* **Requirement**
Below are some records. Say how many of their lines contain the string "other", and give nothing but the number.

* **Study material**
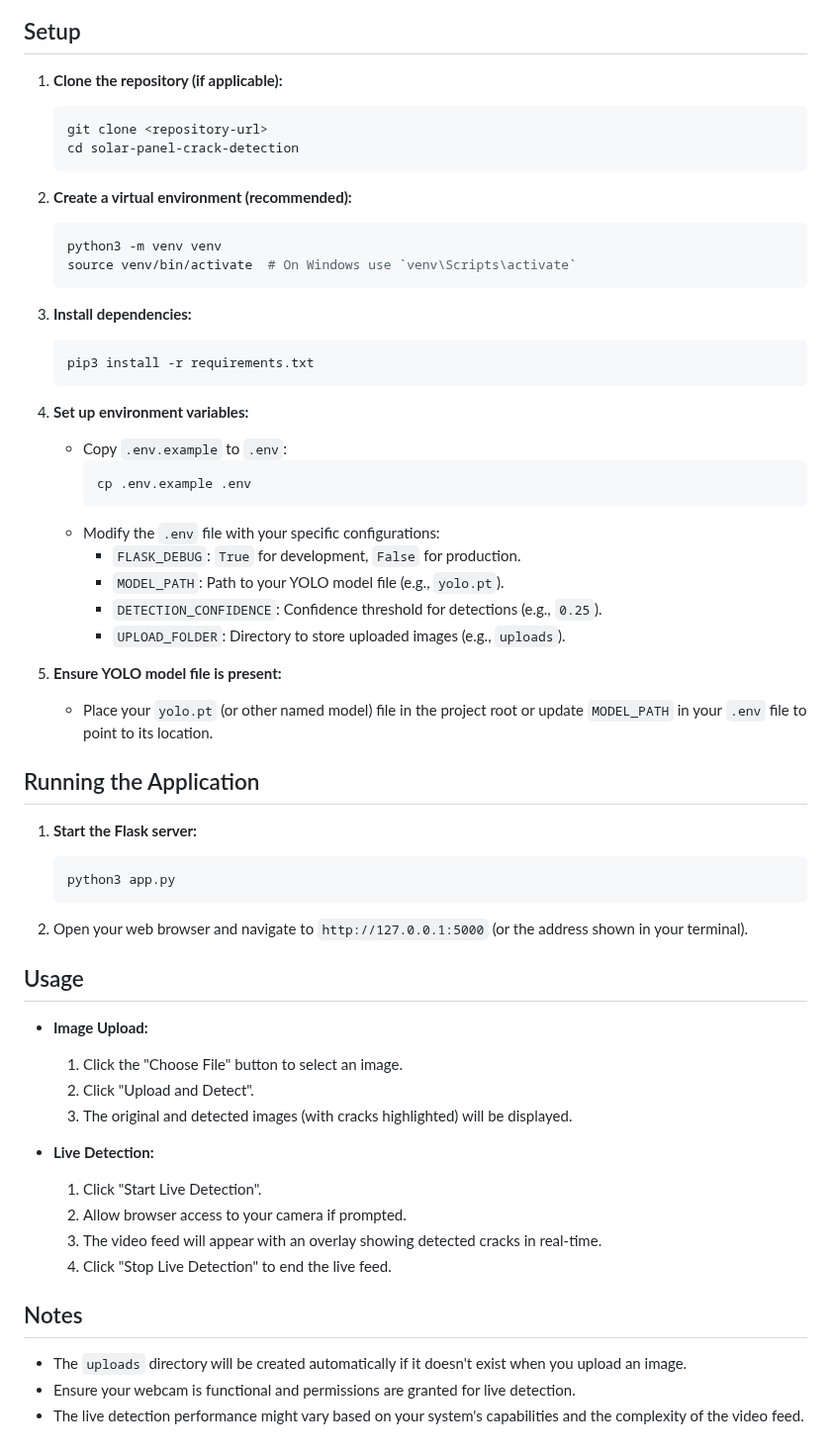
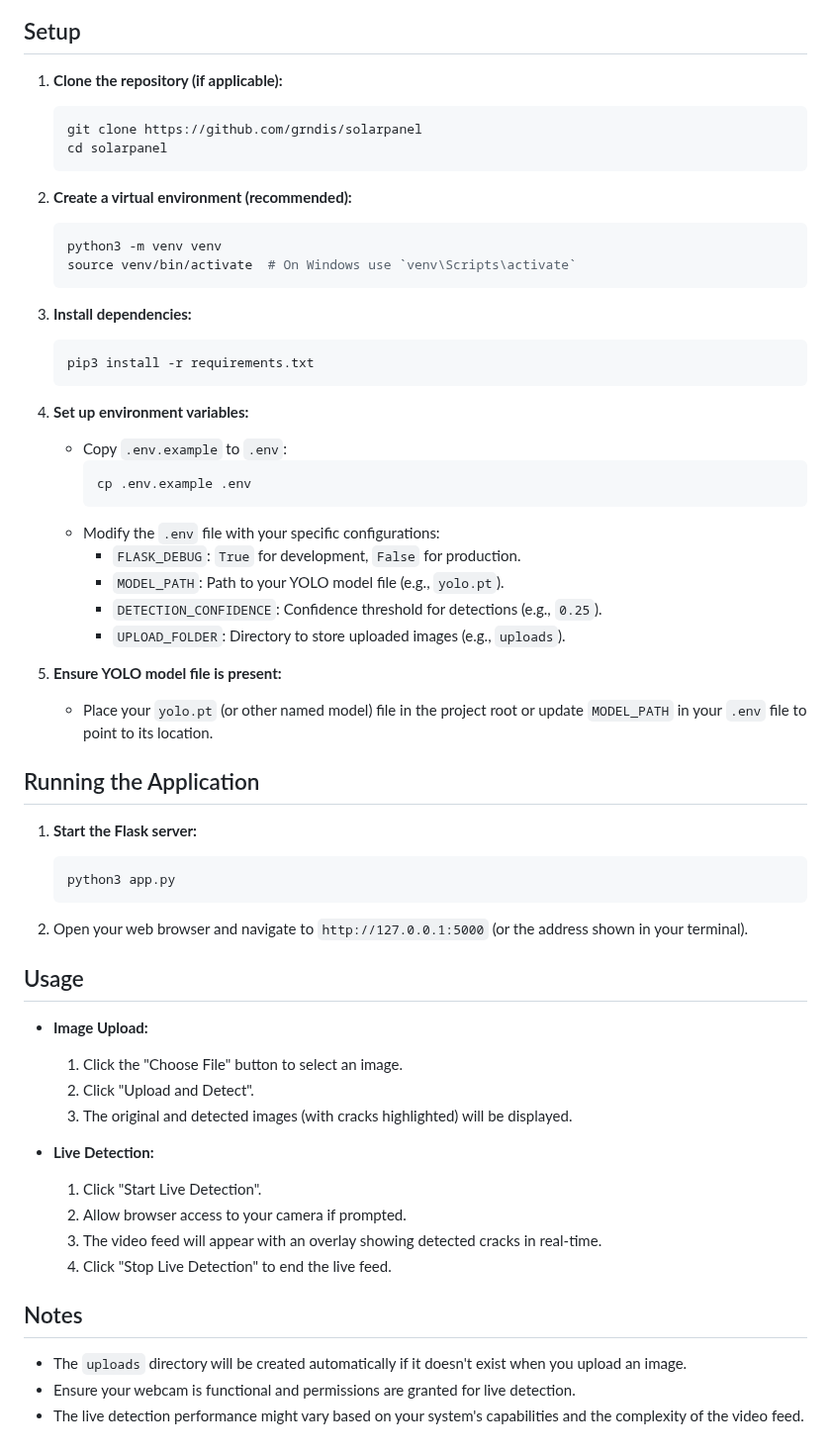
Before and after one commit to grndis/solarpanel, a Markdown page: README.md, the part around one of its changes. Shown at 99% size. GitHub-like rendering.

Commit message:
docs: improve readme formatting and clarity
- Fix markdown formatting for better readability
- Update repository clone URL to correct one
- Reorganize setup instructions with consistent indentation
- Improve bullet point structure for better visual hierarchy

````diff
--- a/README.md
+++ b/README.md
@@ -25,39 +25,44 @@ This project is a Flask web application that uses a YOLOv8 model to detect crack
 ## Setup
 
 1.  **Clone the repository (if applicable):**
+
     ```bash
-    git clone <repository-url>
-    cd solar-panel-crack-detection
+    git clone https://github.com/grndis/solarpanel
+    cd solarpanel
     ```
 
 2.  **Create a virtual environment (recommended):**
+
     ```bash
     python3 -m venv venv
     source venv/bin/activate  # On Windows use `venv\Scripts\activate`
     ```
 
 3.  **Install dependencies:**
+
     ```bash
     pip3 install -r requirements.txt
     ```
 
 4.  **Set up environment variables:**
-    *   Copy `.env.example` to `.env`:
-        ```bash
-        cp .env.example .env
-        ```
-    *   Modify the `.env` file with your specific configurations:
-        *   `FLASK_DEBUG`: `True` for development, `False` for production.
-        *   `MODEL_PATH`: Path to your YOLO model file (e.g., `yolo.pt`).
-        *   `DETECTION_CONFIDENCE`: Confidence threshold for detections (e.g., `0.25`).
-        *   `UPLOAD_FOLDER`: Directory to store uploaded images (e.g., `uploads`).
+
+    - Copy `.env.example` to `.env`:
+      ```bash
+      cp .env.example .env
+      ```
+    - Modify the `.env` file with your specific configurations:
+      - `FLASK_DEBUG`: `True` for development, `False` for production.
+      - `MODEL_PATH`: Path to your YOLO model file (e.g., `yolo.pt`).
+      - `DETECTION_CONFIDENCE`: Confidence threshold for detections (e.g., `0.25`).
+      - `UPLOAD_FOLDER`: Directory to store uploaded images (e.g., `uploads`).
 
 5.  **Ensure YOLO model file is present:**
-    *   Place your `yolo.pt` (or other named model) file in the project root or update `MODEL_PATH` in your `.env` file to point to its location.
+    - Place your `yolo.pt` (or other named model) file in the project root or update `MODEL_PATH` in your `.env` file to point to its location.
 
 ## Running the Application
 
 1.  **Start the Flask server:**
+
     ```bash
     python3 app.py
     ```
@@ -66,19 +71,20 @@ This project is a Flask web application that uses a YOLOv8 model to detect crack
 
 ## Usage
 
-*   **Image Upload:**
-    1.  Click the "Choose File" button to select an image.
-    2.  Click "Upload and Detect".
-    3.  The original and detected images (with cracks highlighted) will be displayed.
+- **Image Upload:**
 
-*   **Live Detection:**
-    1.  Click "Start Live Detection".
-    2.  Allow browser access to your camera if prompted.
-    3.  The video feed will appear with an overlay showing detected cracks in real-time.
-    4.  Click "Stop Live Detection" to end the live feed.
+  1.  Click the "Choose File" button to select an image.
+  2.  Click "Upload and Detect".
+  3.  The original and detected images (with cracks highlighted) will be displayed.
+
+- **Live Detection:**
+  1.  Click "Start Live Detection".
+  2.  Allow browser access to your camera if prompted.
+  3.  The video feed will appear with an overlay showing detected cracks in real-time.
+  4.  Click "Stop Live Detection" to end the live feed.
 
 ## Notes
 
-*   The `uploads` directory will be created automatically if it doesn't exist when you upload an image.
-*   Ensure your webcam is functional and permissions are granted for live detection.
-*   The live detection performance might vary based on your system's capabilities and the complexity of the video feed.
+- The `uploads` directory will be created automatically if it doesn't exist when you upload an image.
+- Ensure your webcam is functional and permissions are granted for live detection.
+- The live detection performance might vary based on your system's capabilities and the complexity of the video feed.
````
Also changed, not shown: other parts of README.md (+4 -4 lines).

* **Expected answer**
3